National guidelines recommend that clinicians use objective tools, such as the Framingham risk score, to predict a patient’s risk for cardiovascular disease. An accurate risk assessment is important because this information is used to determine if preventive therapies need to be prescribed. There are several such tools available, including the new American Heart Association (AHA) and American College of Cardiology (ACC) “pooled cohort” risk calculator, which is based on data from the Multi-Ethnic Study of Atherosclerosis, or MESA. Researchers compared the new AHA/ACC risk assessment score with four other commonly used “calculators” to assess their ability to correctly match predicted with observed cardiovascular events. They also sought to explore preventive therapy as a cause of the reported risk overestimation.

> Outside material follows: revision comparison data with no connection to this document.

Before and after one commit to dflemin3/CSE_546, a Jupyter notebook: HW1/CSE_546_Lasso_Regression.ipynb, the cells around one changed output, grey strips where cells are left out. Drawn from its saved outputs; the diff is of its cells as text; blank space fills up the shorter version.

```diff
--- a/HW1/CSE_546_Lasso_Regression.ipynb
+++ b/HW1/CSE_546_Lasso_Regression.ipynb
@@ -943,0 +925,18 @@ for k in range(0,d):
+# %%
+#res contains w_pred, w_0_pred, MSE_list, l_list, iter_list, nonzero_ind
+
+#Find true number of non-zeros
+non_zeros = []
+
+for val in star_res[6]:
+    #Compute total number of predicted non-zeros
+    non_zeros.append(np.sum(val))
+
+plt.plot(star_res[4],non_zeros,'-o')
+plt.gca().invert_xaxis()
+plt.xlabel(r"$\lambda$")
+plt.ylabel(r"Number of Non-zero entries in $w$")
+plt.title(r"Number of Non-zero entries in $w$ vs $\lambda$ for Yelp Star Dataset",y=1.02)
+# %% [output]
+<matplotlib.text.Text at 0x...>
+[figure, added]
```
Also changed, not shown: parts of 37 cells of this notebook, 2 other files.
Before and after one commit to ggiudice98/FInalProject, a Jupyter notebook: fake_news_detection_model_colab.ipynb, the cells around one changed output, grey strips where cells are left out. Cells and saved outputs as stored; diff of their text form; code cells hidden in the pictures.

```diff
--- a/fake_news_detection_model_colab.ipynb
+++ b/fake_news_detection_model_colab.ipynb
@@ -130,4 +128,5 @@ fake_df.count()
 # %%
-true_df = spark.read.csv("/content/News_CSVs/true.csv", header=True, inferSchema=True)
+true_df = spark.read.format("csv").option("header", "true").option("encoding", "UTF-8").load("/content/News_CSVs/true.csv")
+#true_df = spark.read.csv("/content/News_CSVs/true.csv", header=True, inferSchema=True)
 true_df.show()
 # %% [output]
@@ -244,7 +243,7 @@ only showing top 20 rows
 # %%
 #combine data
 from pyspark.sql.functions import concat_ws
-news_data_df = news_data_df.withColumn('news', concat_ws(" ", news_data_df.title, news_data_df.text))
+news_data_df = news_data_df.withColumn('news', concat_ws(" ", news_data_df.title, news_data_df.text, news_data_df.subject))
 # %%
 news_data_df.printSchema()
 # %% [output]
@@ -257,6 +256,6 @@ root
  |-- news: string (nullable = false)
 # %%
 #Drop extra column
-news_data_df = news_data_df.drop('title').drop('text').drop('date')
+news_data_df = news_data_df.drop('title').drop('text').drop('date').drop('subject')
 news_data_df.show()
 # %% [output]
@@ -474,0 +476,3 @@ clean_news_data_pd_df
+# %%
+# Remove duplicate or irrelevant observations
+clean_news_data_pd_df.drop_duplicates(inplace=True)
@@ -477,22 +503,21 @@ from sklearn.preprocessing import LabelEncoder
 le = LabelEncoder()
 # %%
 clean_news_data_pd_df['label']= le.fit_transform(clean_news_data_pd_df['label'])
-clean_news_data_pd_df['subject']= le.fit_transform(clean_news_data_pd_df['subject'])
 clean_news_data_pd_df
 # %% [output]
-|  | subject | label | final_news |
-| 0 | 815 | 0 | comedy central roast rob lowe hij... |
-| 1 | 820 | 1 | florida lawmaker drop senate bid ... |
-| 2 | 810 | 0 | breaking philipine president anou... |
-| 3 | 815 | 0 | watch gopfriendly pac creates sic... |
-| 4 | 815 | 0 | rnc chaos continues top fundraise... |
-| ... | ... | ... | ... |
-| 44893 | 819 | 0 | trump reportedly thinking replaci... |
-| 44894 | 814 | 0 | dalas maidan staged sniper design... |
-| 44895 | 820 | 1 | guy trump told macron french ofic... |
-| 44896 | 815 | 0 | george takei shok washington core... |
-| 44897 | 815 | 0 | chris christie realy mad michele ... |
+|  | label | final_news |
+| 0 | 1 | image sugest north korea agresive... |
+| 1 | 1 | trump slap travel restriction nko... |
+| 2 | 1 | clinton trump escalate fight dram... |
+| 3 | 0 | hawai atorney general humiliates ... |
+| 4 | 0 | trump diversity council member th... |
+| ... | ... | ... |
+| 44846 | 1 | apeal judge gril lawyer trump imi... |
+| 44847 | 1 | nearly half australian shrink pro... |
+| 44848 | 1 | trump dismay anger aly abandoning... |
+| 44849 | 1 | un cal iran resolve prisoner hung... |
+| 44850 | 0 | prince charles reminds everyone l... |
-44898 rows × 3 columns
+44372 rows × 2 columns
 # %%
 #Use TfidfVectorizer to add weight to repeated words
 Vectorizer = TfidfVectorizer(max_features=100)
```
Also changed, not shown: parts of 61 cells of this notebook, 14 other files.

The researchers found that four out of the five risk scores tested, including the new AHA/ACC score, significantly overestimated the patient’s risk for cardiovascular events. Medication use did not seem to explain the overestimations. Paul M. Ridker, MD, MPH and Nancy R. Cook, ScD of Brigham & Women’s Hospital, Harvard Medical School in Boston, authored an accompanying editorial that analyzes the findings and addresses how the physician community might respond.
Research: An Analysis of Calibration and Discrimination Among Multiple Cardiovascular Risk Scores in a Modern Multiethnic Cohort, A.P. DeFilippis, R. Young, C.J. Carrubba, J.W. McEvoy, M.J. Budoff, R.S. Blumenthal, R.A. Kronmal, R.L. McClelland, K. Nasir, and M.J. Blaha, Annals of Internal Medicine, doi: 10.7326/M14-1281, published 16 February 2015.
Editorial: Comparing Cardiovascular Risk Prediction Scores, P.M. Ridker, and N.R. Cook, Annals of Internal Medicine, doi: 10.7326/M14-2820, published 16 February 2015.
Source: American College of Physicians